The police then ordered the burn victim to lie down on the hot pavement. When the “catatonic” burn victim did not respond, they Tasered him three times. When the shocked victim then started running away from police, then towards them, and jumped atop the police car, they shot him dead. The entire encounter was reported to have lasted just 28 seconds.
People lacking such context – or personal experience – who normally accept killings by police uncritically, probably experienced “cognitive dissonance” when they witnessed the execution of Oscar Grant by police: discomfort with the discrepancy between what they believe and what they witness. The response to that discomfort carries the potential to rock the foundation of the police state. The Taser-confusion hoax serves to resolve that dissonance, by providing a reassuring narrative to that chilling video:
“You are NOT witnessing an extrajudicial execution: We all know that only happens in lands devoid of respect for human life, not the U.S. You are witnessing a freak accident, a terrible mistake. Everything is under control. Now let’s get this behind us and move forward in our post-racial society.”

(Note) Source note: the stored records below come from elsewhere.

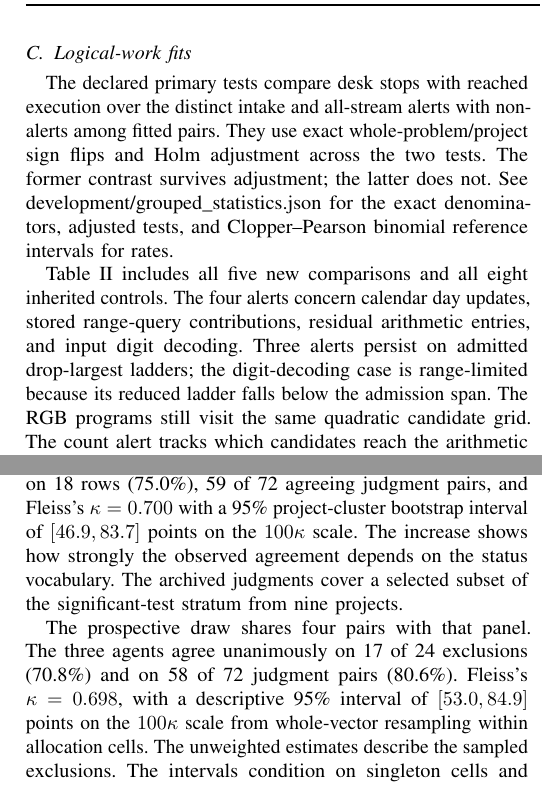
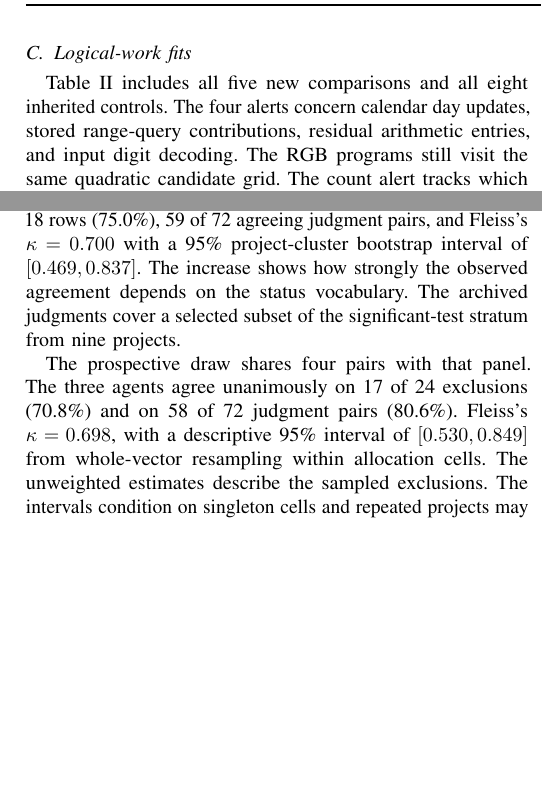
Before and after one commit to RefactorKai/eapg, a LaTeX paper (manuscript/paired_mechanism.tex): two parts of the columns of pages 4 and 5 of 6, joined at a grey line, cut so that both start at the same text, the shorter picture padded with empty space. Compiled offline with pdfLaTeX.

Commit message:
Defer overlapping WP-A4 manuscript edits
Co-Authored-By: Devin AI <158243242+devin-ai-integration[bot]@users.noreply.github.com>

```diff
--- a/manuscript/paired_mechanism.tex
+++ b/manuscript/paired_mechanism.tex
@@ -249,8 +248,7 @@
 
 \begin{widepanel}{table}
 \centering
-\caption{Primary metric: all-stream scoped alert verdict per fitted pair.
-Largest work ratios and log-ratio slopes for all 13 fits are shown. Entries
+\caption{Largest work ratios and log-ratio slopes for all 13 fits. Entries
 span the minimum to maximum across the three streams. Historical control fits
 are inherited from the earlier protocol and selected for prior validity.
 The Path B summaries give ratios, slopes and stream names. Their abbreviated
@@ -297,19 +295,9 @@
 
 \subsection{Logical-work fits}
 
-The declared primary tests compare desk stops with reached execution over the
-distinct intake and all-stream alerts with non-alerts among fitted pairs. They
-use exact whole-problem/project sign flips and Holm adjustment across the two
-tests. The former contrast survives adjustment; the latter does not. See
-\nolinkurl{development/grouped_statistics.json} for the exact denominators,
-adjusted tests, and Clopper--Pearson binomial reference intervals for rates.
-
 Table~\ref{tab:fits} includes all five new comparisons and all eight inherited
 controls. The four alerts concern calendar day updates, stored range-query
-contributions, residual arithmetic entries, and input digit decoding.
-Three alerts persist on admitted drop-largest ladders; the digit-decoding
-case is range-limited because its reduced ladder falls below the admission span.
-The RGB
+contributions, residual arithmetic entries, and input digit decoding. The RGB
 programs still visit the same quadratic candidate grid. The count alert
 tracks which candidates reach the arithmetic after the guard. In LeetCode 315,
 merging sorted runs reduces combining comparisons by factors of 7.78--10.88
@@ -341,8 +329,7 @@
 
 \begin{widepanel}{table}
 \centering
-\caption{Authored \caseid{a01} timing by measurement boundary. Primary metric:
-median full-request time. Times are
+\caption{Authored \caseid{a01} timing by measurement boundary. Times are
 medians in ns per full request. The historical no-op and in-process empty
 controls were measured in separate calls and are shown without subtraction.}
 \label{tab:timing}
@@ -372,14 +359,14 @@
 strings on one row (4.2\%). Mapping the labels to exclusion, blocked and
 diagnostic families yields unanimity on 18 rows (75.0\%), 59 of 72 agreeing
 judgment pairs, and Fleiss's \(\kappa=0.700\) with a 95\% project-cluster
-bootstrap interval of \([46.9,83.7]\) points on the \(100\kappa\) scale. The increase shows how strongly the
+bootstrap interval of \([0.469,0.837]\). The increase shows how strongly the
 observed agreement depends on the status vocabulary. The archived judgments
 cover a selected subset of the significant-test stratum from nine projects.
 
 The prospective draw shares four pairs with that panel. The three agents
 agree unanimously on 17 of 24 exclusions (70.8\%) and on 58 of 72 judgment
 pairs (80.6\%). Fleiss's \(\kappa=0.698\), with a descriptive 95\% interval
-of \([53.0,84.9]\) points on the \(100\kappa\) scale from whole-vector resampling within allocation cells.
+of \([0.530,0.849]\) from whole-vector resampling within allocation cells.
 The unweighted estimates describe the sampled exclusions. The intervals
 condition on singleton cells and repeated projects may induce dependence.
 
```
Also changed, not shown: development/GROUPED_STATISTICS.md (+10 -0 lines), manuscript/evaluation.tex (+12 -12 lines), manuscript/paired_mechanism.tex (5 more changed lines).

It doesn’t matter how far-fetched the Taser-confusion claim is – the Internet gave it wings, and elevated it to the status of urban legend, because so many wanted to believe it.
The lead defense attorney who won the acquittal for Emmett Till’s murderers summed up the case by claiming, “After the jury had been chosen, any first-year law student could have won the case.” That was one of the ways the Mississippi prosecutors fixed the case to fail. Similarly, defense attorneys for police on trial for excessive force enjoy the comfort of knowing that prosecutors’ training and experience lead them to select jurors with blind faith in police testimony. These jurors will be yearning for relief from their cognitive dissonance – or, for those simply in denial, a rationalization for that denial.
But, ultimately, the acquittal of Emmett Till’s murderers helped dismantle Jim Crow Mississippi rather than preserve it. We will see what history has taught California’s guardians of police terrorism – and what it has taught those who seek to end that terrorism.